On the Jewish food scene: Planning meals for the holidays

By Rabbi Rachel Esserman

My first reaction to the e-mail that arrived in late August was to ignore it and click delete. Well, actually that was also my second and third reaction. You really want me to think about what I’m eating for the holidays more than a month before they begin? I’m not sure what I’m having for dinner tonight.

Let me put my refusal to plan menus in advance into context. When I suffered from allergic colitis in the 1990s, I had difficulty eating. (Yes, I realize that might be hard for friends I’ve made since then to believe, but, during that period, there were many times I had no desire to eat anything.) I dealt with this by planning ahead. The deal with these menus was simple: If I had an appetite, I could eat whatever I wanted. If I didn’t, I had to make and eat what I’d planned.

Fortunately, my colitis went into remission, but then I was faced with a blood sugar diet that strictly regulated when and what I could eat. The diet was supposed to prevent me from losing more hearing. Since this was before I needed hearing aids and a cochlear implant, you can see how well that worked.
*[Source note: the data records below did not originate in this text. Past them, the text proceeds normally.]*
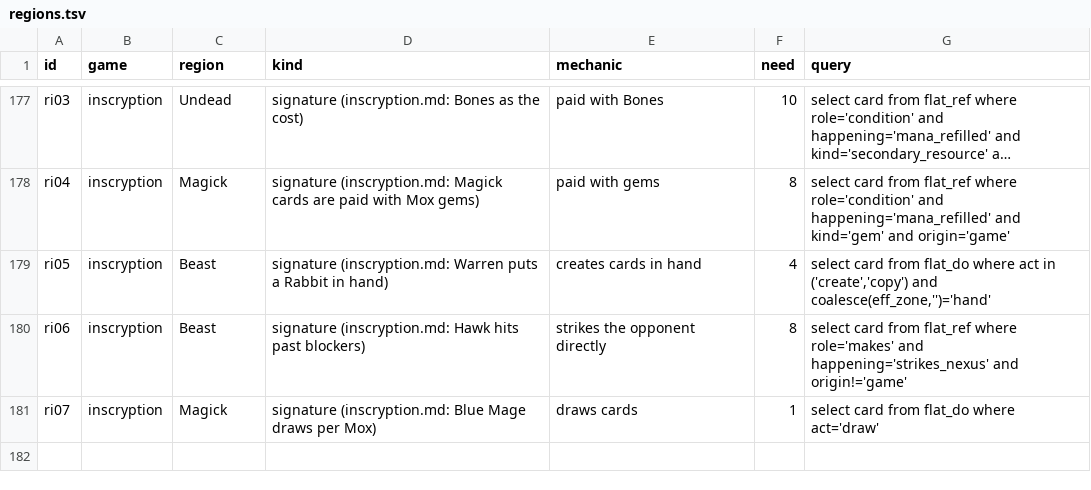
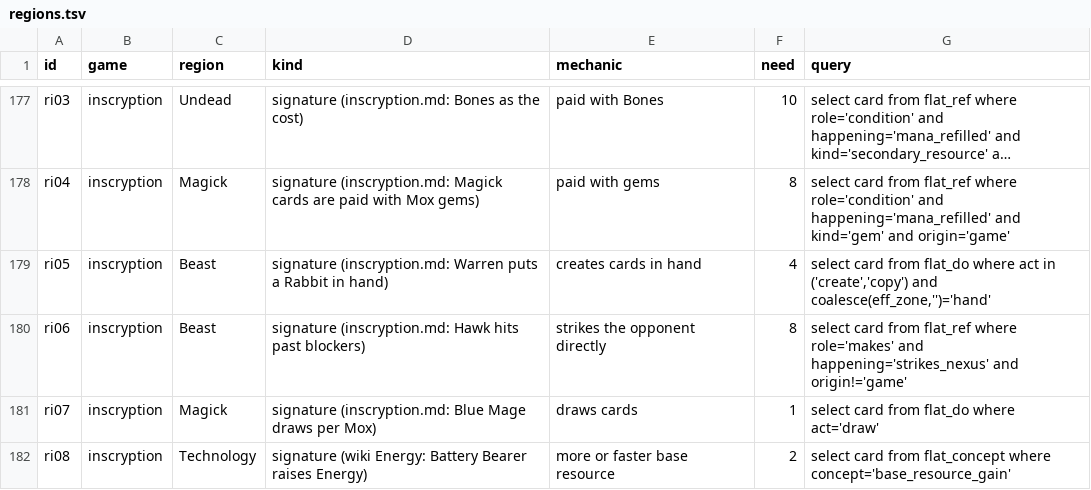
Before and after one commit to npgeorgiou/three-bases, a TSV file: library/cards_db/cases/regions.tsv, drawn as a sheet; only a part is shown, gaps mark what is left out; long unchanged cells end in ….

```diff
--- a/library/cards_db/cases/regions.tsv
+++ b/library/cards_db/cases/regions.tsv
@@ -181 +181,2 @@ ri06	inscryption	Beast	signature (inscryption.md: Hawk hits past blockers)	strik
 ri07	inscryption	Magick	signature (inscryption.md: Blue Mage draws per Mox)	draws cards	1	select card from flat_do where act='draw'
+ri08	inscryption	Technology	signature (wiki Energy: Battery Bearer raises Energy)	more or faster base resource	2	select card from flat_concept where concept='base_resource_gain'
```
Also changed, not shown: library/cards_db/audit_text_explained.tsv, library/cards_db/cases/mechanics.tsv, 18 other files.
What did result is a revulsion for planning more than three or four meals ahead. (To give you an idea of the difference: I used to plan a minimum of two, if not three or four, weeks ahead.)
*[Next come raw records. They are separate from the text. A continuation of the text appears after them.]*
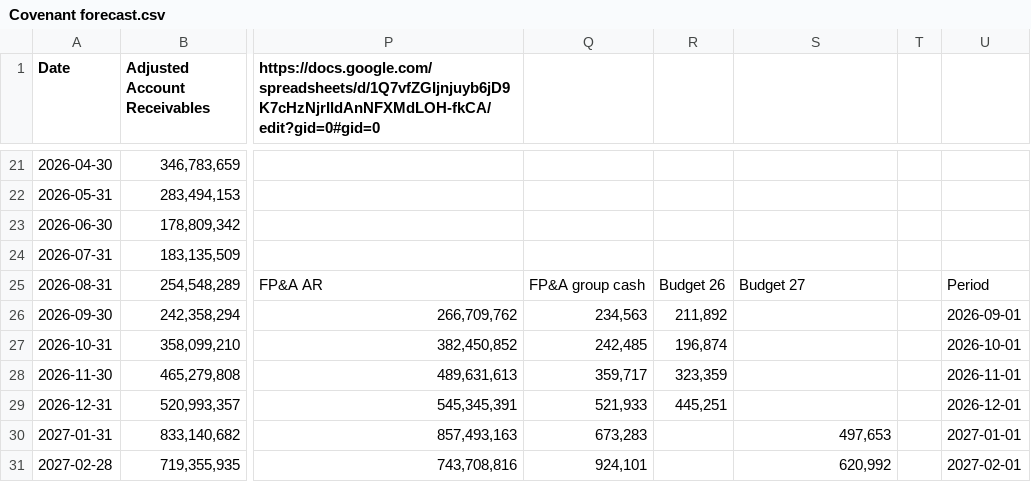
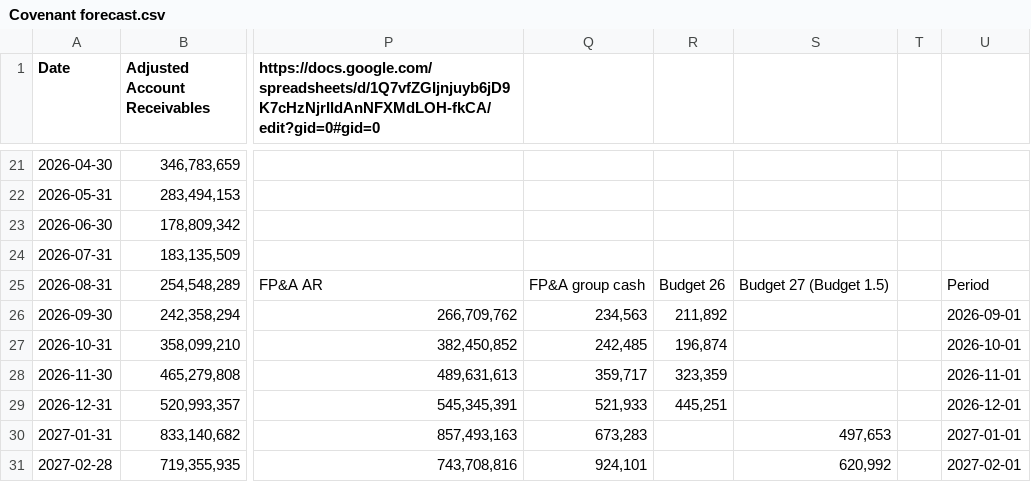
Before and after one commit to nancy908/Treasury-collateral-dashboard, a CSV file: Covenant forecast.csv, drawn as a sheet; only a part is shown, gaps mark what is left out; the diff names each change by its address in the sheet, - before the commit and + after, or states it on an @@ line.

```diff
--- a/Covenant forecast.csv
+++ b/Covenant forecast.csv
-S25: Budget 27
+S25: Budget 27 (Budget 1.5)
```
Also changed, not shown: CFF FP&A.csv, Data/CFF FP&A.csv, 3 other files.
Another factor is that I’m not a fan of cooking elaborate meals. Low and slow for five hours? Forget it! An hour’s worth of prep time? Not a chance. It also doesn’t help that, while I now eat foods with sugar, I still can’t use a recipe that requires me to put sugar in a dish. Somewhere along the way, I also stopped using salt in my cooking. (Yep, I’ll never succeed on “Chopped.” I’d be dinged for not enough seasoning.) Memories of indigestion from holiday meals in the past make it easier to resist fancy cooking. When cooking for myself, I’ll opt for something simple. This is not a problem because, for me, food is not the point of the holiday.

This long rambling account explains why I’m dreading all the e-mails I’ll be getting from Jewish websites during the next month or so: they’re going to be filled with links to hundreds of recipes suggestions for the upcoming holidays. Sometimes I do actually look at them. But seriously think of making them? Ha, that makes me laugh. I know folks who obsess about their menus because cooking is one way of showing love to your family. I get that: I do enjoy feeding other people when I am not too tired to cook. But please spare me the 45 ways to cook chicken for Rosh Hashanah or the new must-try-way to make brisket. I’m just not interested.